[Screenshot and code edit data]
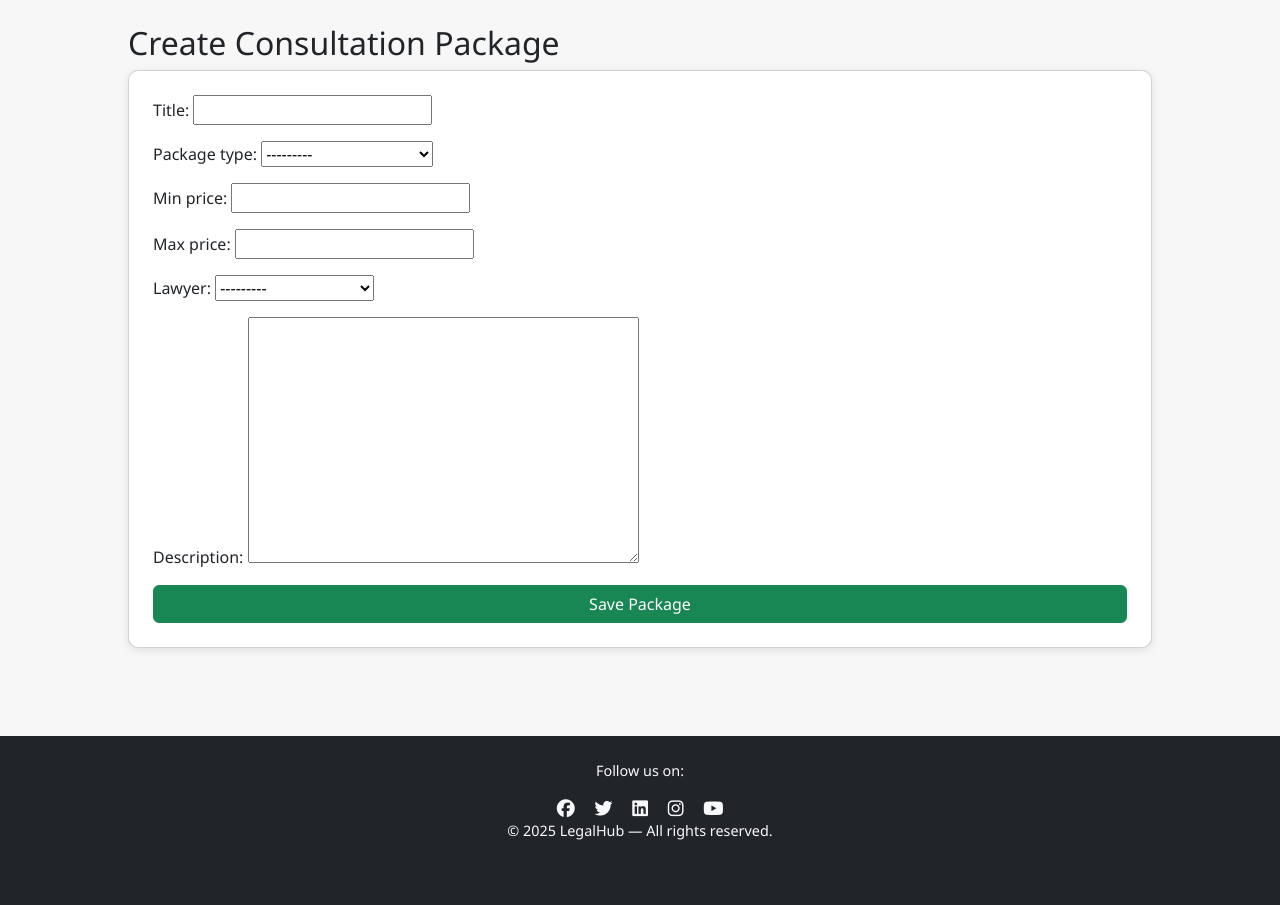
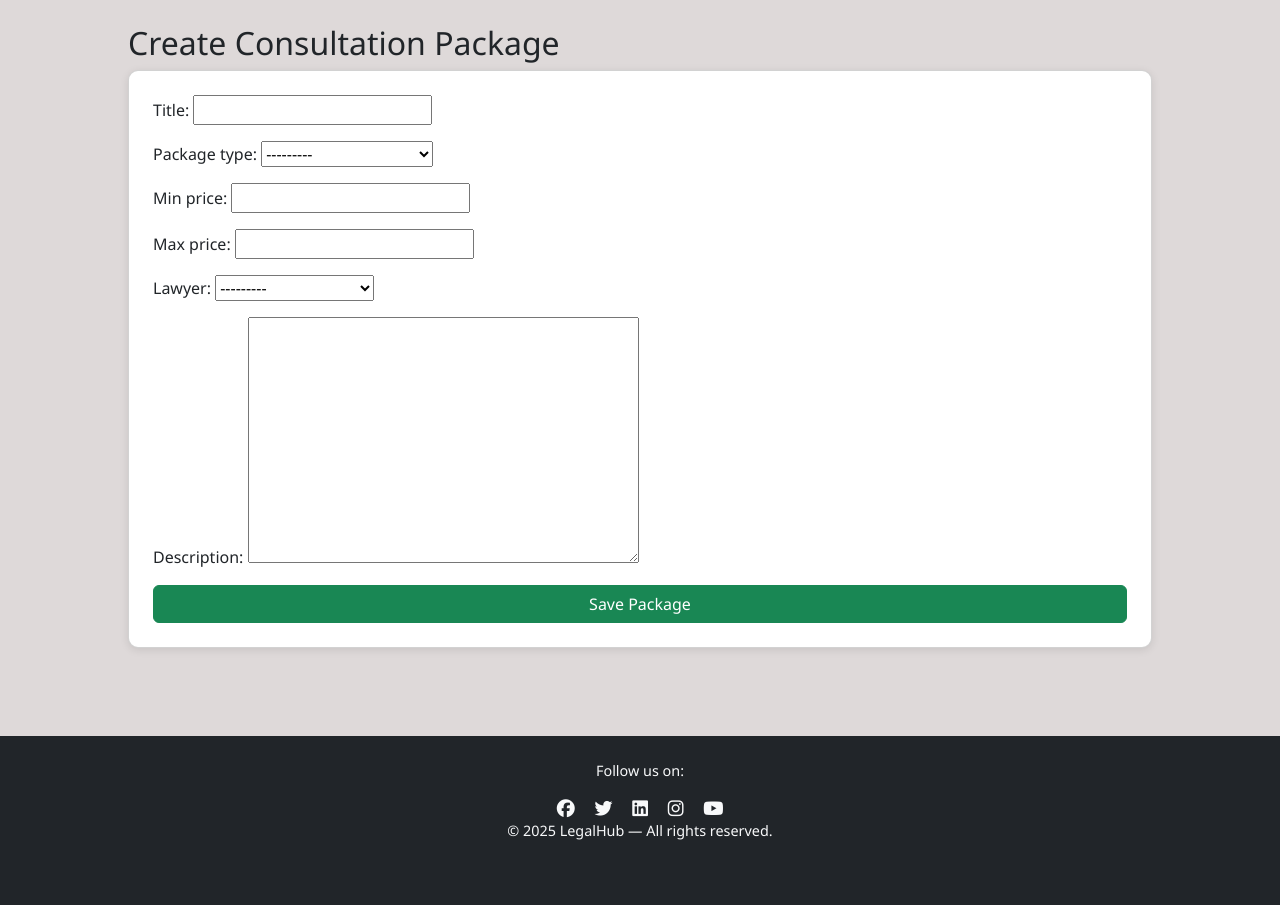
Before and after one commit to srivish12/Legal_Consultation-Law_Library, a Django app: page /consultation_packages/create/ in a window 1280 px wide. Shown: the part 102-1007 px from the top of the page. Run offline with Django 4.2, Linux system fonts and the light colour scheme; a user stored in the database is signed in; data comes from the database, SQL or seed files in the repository; both versions use the stored data as it was after the commit; some libraries are stand-ins or nearby versions.

Commit message:
add body color

```diff
--- a/static/css/base.css
+++ b/static/css/base.css
@@ -2,7 +2,7 @@ body {
     display: flex;
     flex-direction: column;
     min-height: 100vh;
-    background-color: #f7f7f7;
+    background-color: #ded9d9;
     font-family: 'Segoe UI', Tahoma, Geneva, Verdana, sans-serif;
 }
 
```
Also changed, not shown: db.sqlite3.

INSTRUCTIONS TO FOLLOW —
Select and copy each line from the data that includes the word "color".

OUTPUT OF THE TASK —
add body color
-    background-color: #f7f7f7;
+    background-color: #ded9d9;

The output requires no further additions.